### Provided data
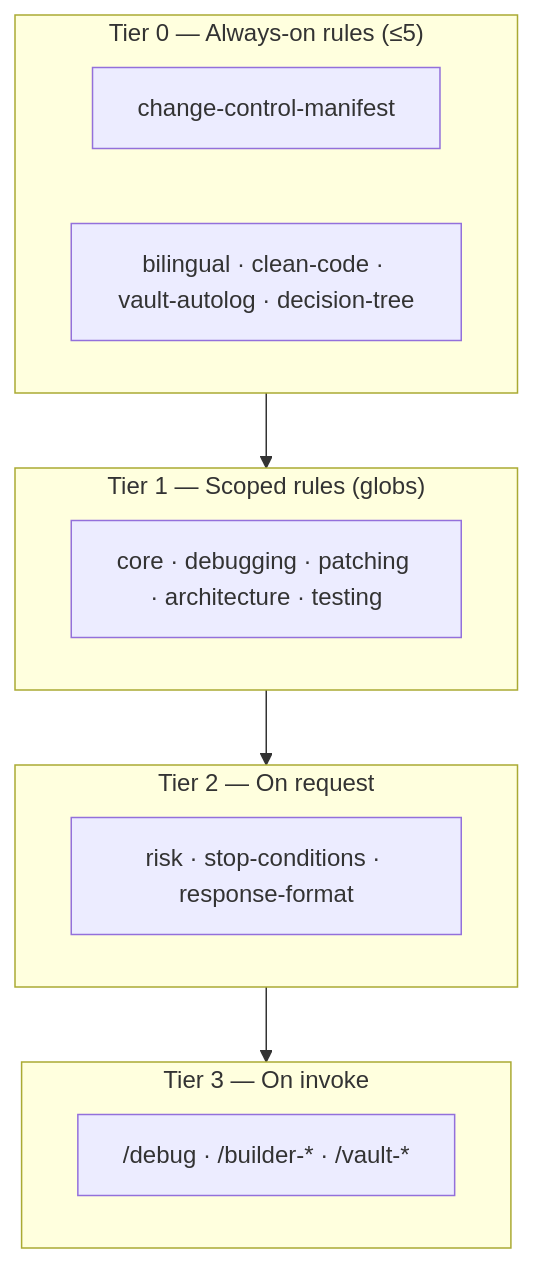
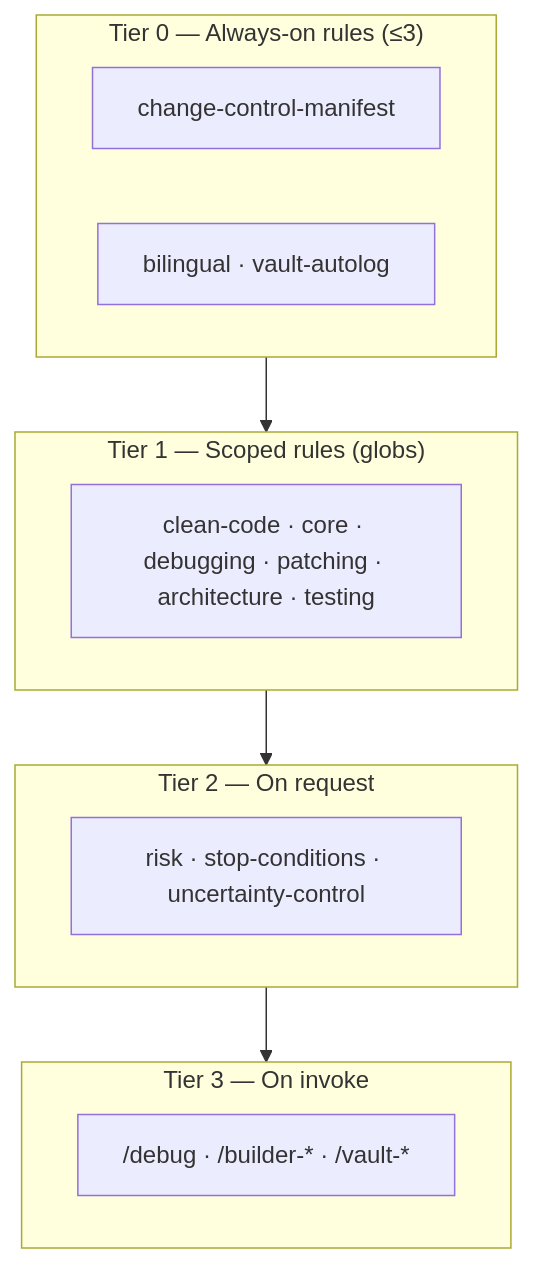
Before and after one commit to kornthiwars/SKILLS-AI: the first of 2 diagrams in ARCHITECTURE.md, drawn with Mermaid. The commit also changed 19 other files, not shown here.

````diff
--- a/ARCHITECTURE.md
+++ b/ARCHITECTURE.md
@@ -42,19 +42,19 @@
 ```mermaid
 flowchart TB
-  subgraph L0["Tier 0 — Always-on rules (≤5)"]
+  subgraph L0["Tier 0 — Always-on rules (≤3)"]
     M[change-control-manifest]
-    B[bilingual · clean-code · vault-autolog · decision-tree]
+    B[bilingual · vault-autolog]
   end
   subgraph L1["Tier 1 — Scoped rules (globs)"]
-    C[core · debugging · patching · architecture · testing]
+    C[clean-code · core · debugging · patching · architecture · testing]
   end
   subgraph L2["Tier 2 — On request"]
-    R[risk · stop-conditions · response-format]
+    R[risk · stop-conditions · uncertainty-control]
   end
   subgraph L3["Tier 3 — On invoke"]
     S["/debug · /builder-* · /vault-*"]
   end
   L0 --> L1
   L1 --> L2
   L2 --> L3
 ```
````
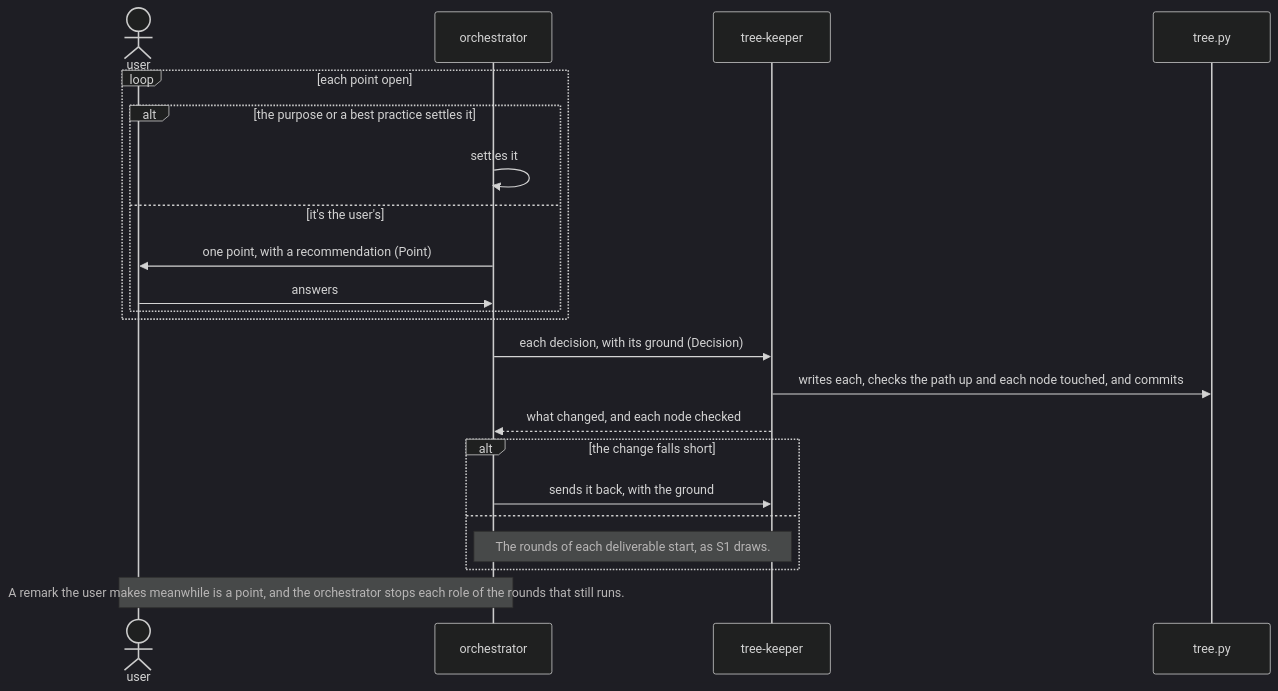
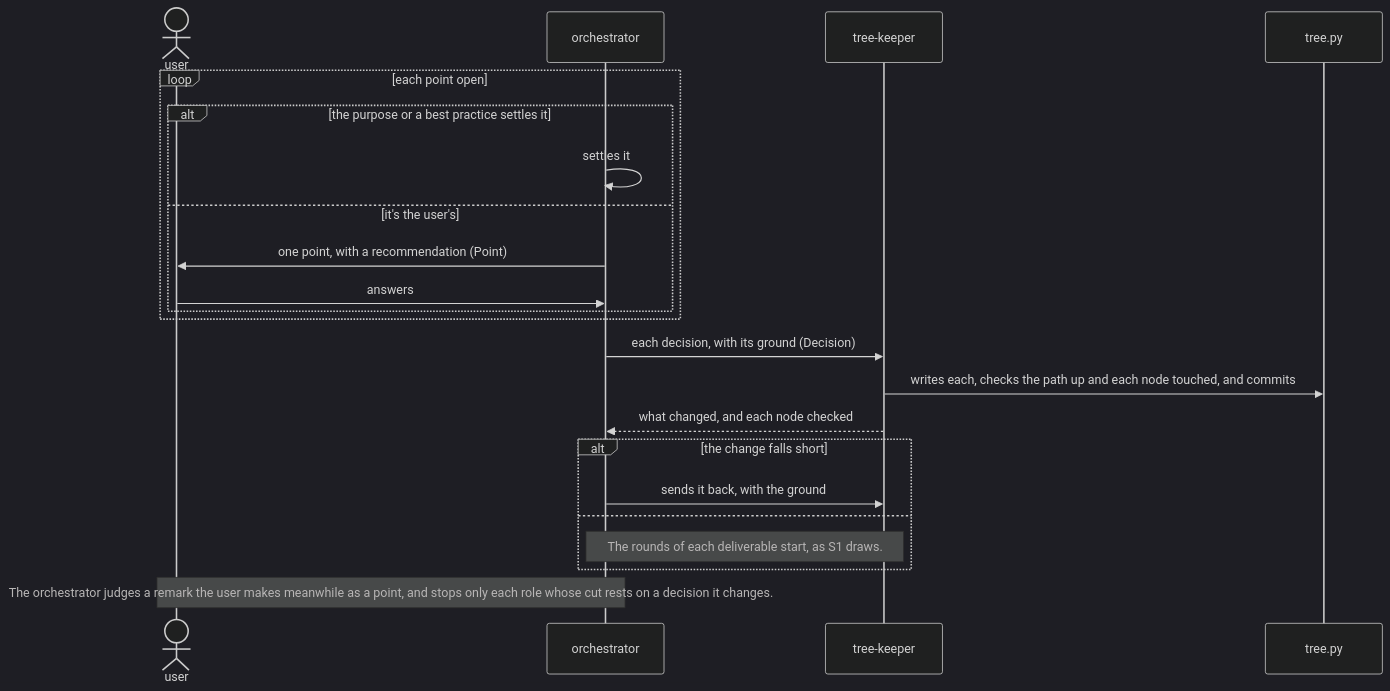
Before and after one commit to lovaizu/ccpm: the second of 6 diagrams in dev/rn/architecture.md, drawn with Mermaid (dark theme). The commit also changed other lines of this file and 3 other files, not shown here.

First line of the commit message:
rn: the orchestrator judges a remark the user makes during the rounds as a point, and stops only each role whose cut rests on a decision the remark changes.

````diff
--- a/dev/rn/architecture.md
+++ b/dev/rn/architecture.md
@@ -216,24 +217,24 @@
 ```mermaid
 sequenceDiagram
   actor U as user
   participant O as orchestrator
   participant K as tree-keeper
   participant T as tree.py
   loop each point open
     alt the purpose or a best practice settles it
       O->>O: settles it
     else it's the user's
       O->>U: one point, with a recommendation (Point)
       U->>O: answers
     end
   end
   O->>K: each decision, with its ground (Decision)
   K->>T: writes each, checks the path up and each node touched, and commits
   K-->>O: what changed, and each node checked
   alt the change falls short
     O->>K: sends it back, with the ground
   else
     Note over O,K: The rounds of each deliverable start, as S1 draws.
   end
-  Note over U,O: A remark the user makes meanwhile is a point, and the orchestrator stops each role of the rounds that still runs.
+  Note over U,O: The orchestrator judges a remark the user makes meanwhile as a point, and stops only each role whose cut rests on a decision it changes.
 ```
````
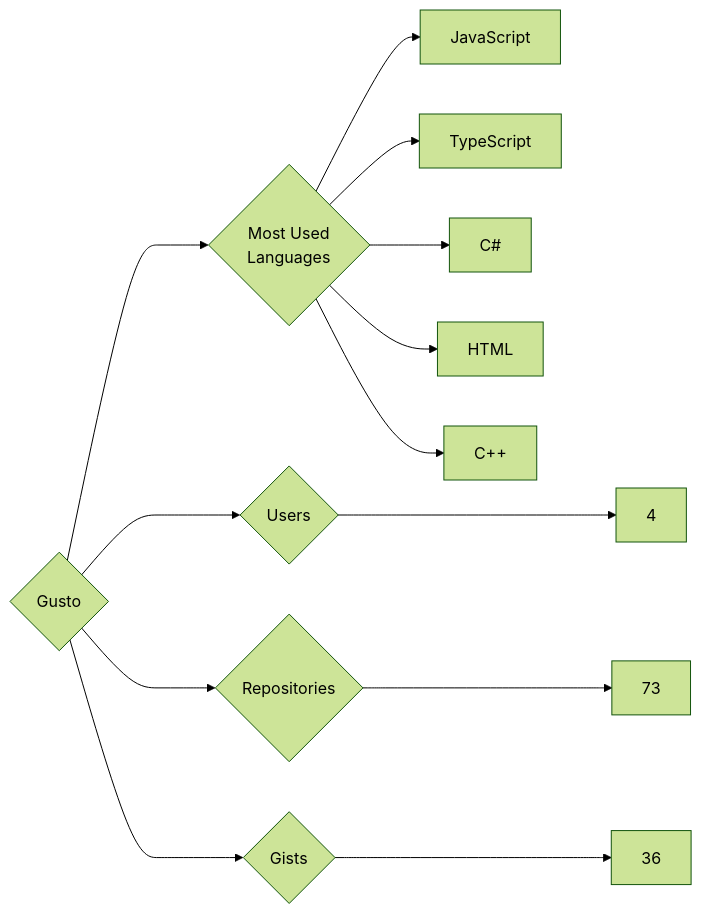
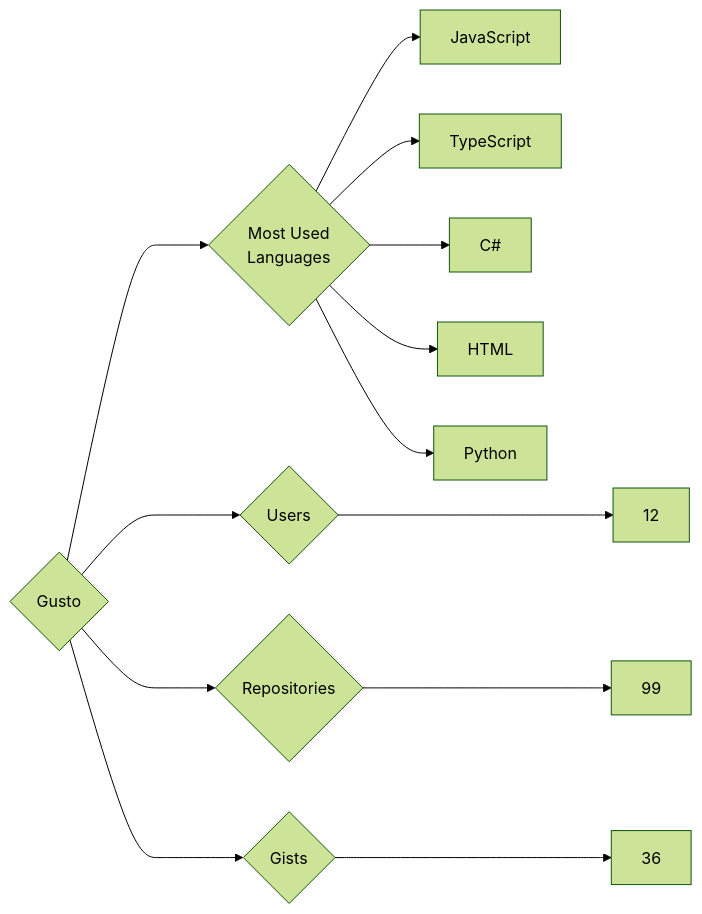
Before and after one commit to trickest/insiders: the diagram in targets/Gusto/README.md, drawn with Mermaid (forest theme). The commit also changed 775 other files, not shown here.

````diff
--- a/targets/Gusto/README.md
+++ b/targets/Gusto/README.md
@@ -3,13 +3,13 @@
 ```mermaid
 graph LR
 COMPANY_NAME{Gusto}
-COMPANY_NAME ---> U{Users} ---> UN[4]
-COMPANY_NAME ---> R{Repositories} ---> RN[73]
+COMPANY_NAME ---> U{Users} ---> UN[12]
+COMPANY_NAME ---> R{Repositories} ---> RN[99]
 COMPANY_NAME ---> G{Gists} ---> GN[36]
 COMPANY_NAME ---> ML{Most Used<br>Languages}
 ML --> JavaScript[JavaScript]
 ML --> TypeScript[TypeScript]
 ML --> C#[C#]
 ML --> HTML[HTML]
-ML --> C++[C++]
+ML --> Python[Python]
 ```
````
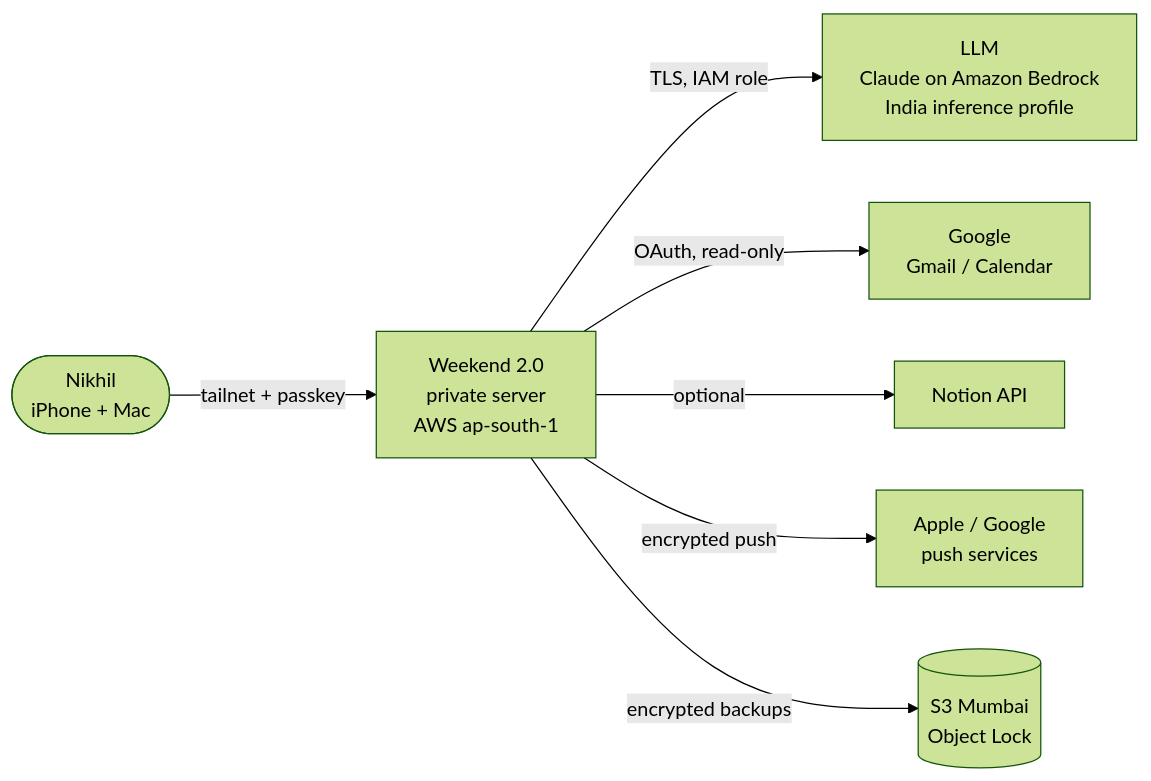
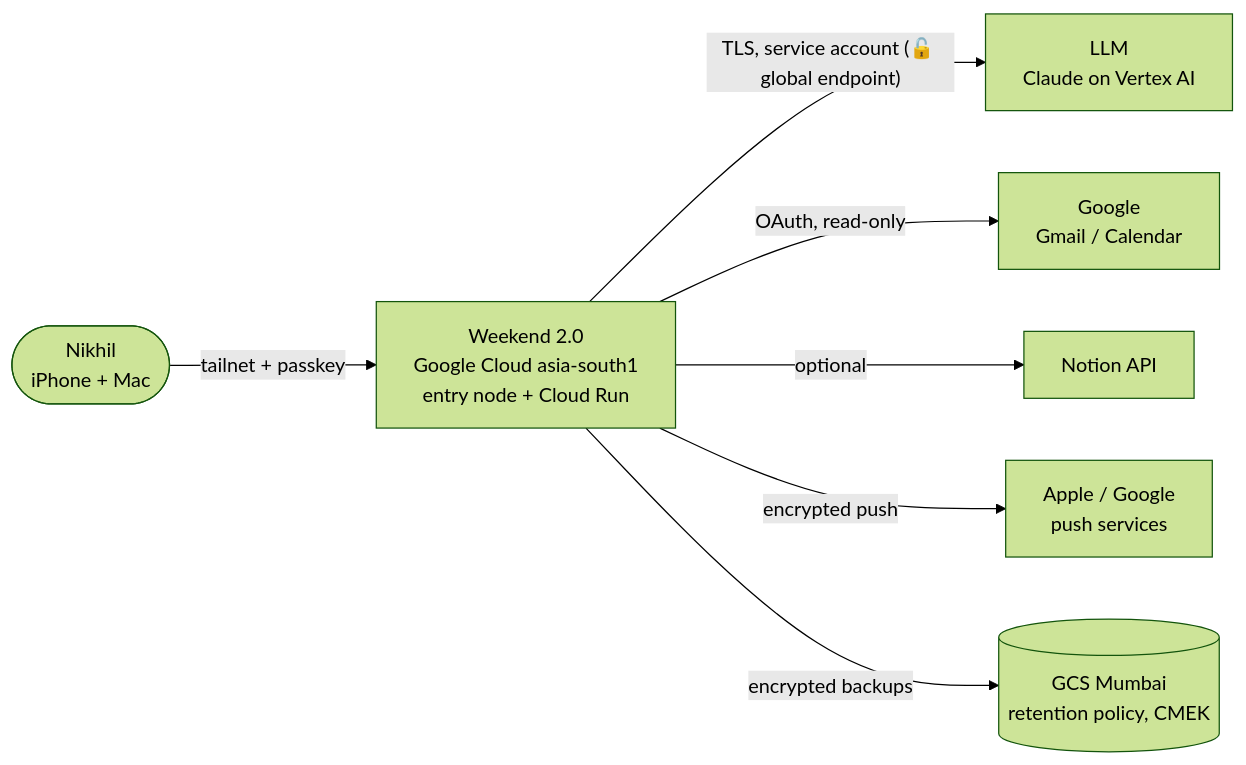
Before and after one commit to SharoffNIKHIL/Weekend2.0: the first of 5 diagrams in docs/DESIGN.md, drawn with Mermaid (forest theme). The commit also changed other lines of this file and 91 other files, not shown here.

First line of the commit message:
feat(gcp)!: move Weekend 2.0 from AWS to Google Cloud (D4 decided)

````diff
--- a/docs/DESIGN.md
+++ b/docs/DESIGN.md
@@ -160,9 +165,9 @@
 ```mermaid
 flowchart LR
-  owner([Nikhil<br/>iPhone + Mac]) -- tailnet + passkey --> weekend[Weekend 2.0<br/>private server<br/>AWS ap-south-1]
-  weekend -- TLS, IAM role --> llm[LLM<br/>Claude on Amazon Bedrock<br/>India inference profile]
+  owner([Nikhil<br/>iPhone + Mac]) -- tailnet + passkey --> weekend[Weekend 2.0<br/>Google Cloud asia-south1<br/>entry node + Cloud Run]
+  weekend -- "TLS, service account (🔓 global endpoint)" --> llm[LLM<br/>Claude on Vertex AI]
   weekend -- OAuth, read-only --> google[Google<br/>Gmail / Calendar]
   weekend -- optional --> notion[Notion API]
   weekend -- encrypted push --> push[Apple / Google<br/>push services]
-  weekend -- encrypted backups --> s3[(S3 Mumbai<br/>Object Lock)]
+  weekend -- encrypted backups --> gcs[(GCS Mumbai<br/>retention policy, CMEK)]
 ```
````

### Work item
Take every line from the listing above that includes the word "Gusto" and copy it.

### Worked solution
Before and after one commit to trickest/insiders: the diagram in targets/Gusto/README.md, drawn with Mermaid (forest theme). The commit also changed 775 other files, not shown here.
--- a/targets/Gusto/README.md
+++ b/targets/Gusto/README.md
 COMPANY_NAME{Gusto}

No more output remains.